If you can’t name the Spice Girl’s #1 hit or you don’t remember the pain on your wrist from trying on a slap bracelet, then you probably aren’t a 90s kid. With all the amazing inventions and shows from that generation, being a 90s kid seems like a privilege. There has been numerous groundbreaking events that make the 90s so memorable. The OJ Simpson trail. Bill Clinton’s presidential reign and scandal. The popularity of sitcoms. The decade of one hit wonders. Y2K. The World Wide Web. These things and more created a platform for what would come after it.
Today, however, we have much more technology and better advancements in society and peoples civil rights. So why do people still long for the simplicity of the 90s? Why do we feel privileged to be a 90s kid? On National Geographic’s website, they question whether we should consider the 90s to be “the last great decade” by providing articles and videos to explain the good times that we can never forget. I can bet if you asked 90s kids that question, they would say yes.

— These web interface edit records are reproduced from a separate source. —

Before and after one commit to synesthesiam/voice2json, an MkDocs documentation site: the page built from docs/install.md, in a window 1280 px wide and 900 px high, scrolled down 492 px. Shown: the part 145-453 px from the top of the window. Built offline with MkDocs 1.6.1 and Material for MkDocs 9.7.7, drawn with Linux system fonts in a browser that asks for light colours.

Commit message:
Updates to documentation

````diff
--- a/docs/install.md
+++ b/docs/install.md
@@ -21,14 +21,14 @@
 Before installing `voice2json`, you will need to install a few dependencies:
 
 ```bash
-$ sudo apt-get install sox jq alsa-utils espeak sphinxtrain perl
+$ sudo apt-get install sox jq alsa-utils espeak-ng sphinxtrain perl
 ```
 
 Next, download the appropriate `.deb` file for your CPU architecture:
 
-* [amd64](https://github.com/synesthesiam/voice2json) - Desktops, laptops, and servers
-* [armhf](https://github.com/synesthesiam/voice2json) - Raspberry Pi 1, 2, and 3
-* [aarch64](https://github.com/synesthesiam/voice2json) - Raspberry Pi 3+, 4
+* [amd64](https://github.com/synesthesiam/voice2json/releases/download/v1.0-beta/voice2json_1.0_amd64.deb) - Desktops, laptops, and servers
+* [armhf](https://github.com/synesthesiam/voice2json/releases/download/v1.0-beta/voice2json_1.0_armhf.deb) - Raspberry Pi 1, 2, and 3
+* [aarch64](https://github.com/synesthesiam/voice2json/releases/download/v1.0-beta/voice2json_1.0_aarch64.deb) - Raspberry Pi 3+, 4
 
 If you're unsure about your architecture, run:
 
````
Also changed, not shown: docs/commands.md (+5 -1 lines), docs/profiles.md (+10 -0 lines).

You can tell by looking around you, just at what people are wearing these days, that trends are cyclical. Seeing people in chokers and oversized flannels brings back the 90s grunge phase; and plaid skirts and knee socks are a reference to Cher (who is, in my opinion, a total fashion icon) in the hit 90s movie Clueless. People bring back these trends for two reasons: trends are cyclical and almost always come back in style, and people are nostalgic.
Sure, we can be thankful that some trends didn’t make it back; like frosted tips or embellished jeans. But on a more serious note, teen smoking was a huge trend in the 90s; a perfect example being when Gia pressured sixth grade Stephanie Tanner to smoke a cigarette in the 90s television series Full House. Today, advertisements show teens admitting that smoking is not “cool” and should be put to and end.
Numerous twitter accounts are dedicated to focusing solely on these “good old days”. They are filled with images and videos that people will look at and think “I remember that!” or “I miss those!”.
Even a simple statement like this makes people nostalgic? Who cares that our generation used cameras instead of a iPhone to capture the memories of our past? It seems like no one should really, but when things like this are brought up people get almost, dare I say, emotional.
The biggest question to be asked, one that we will have to wait and see, is if in twenty years from now, we will be nostalgic for the 2010s? Or at least will kids who would consider themselves “2010 kids” find themselves longing for the days of the iPhone 6s and One Direction? many of 90s kids parent’s probably looked back to the years they grew up when they were our age. But now, if you were to ask a 45-50 year old, they would probably answer the question “what was the best decade in your life?” with “the 80s!”. This makes me believe that, yes, we will be looking back on the days of today with that same nostalgic feeling we have for the 1990s.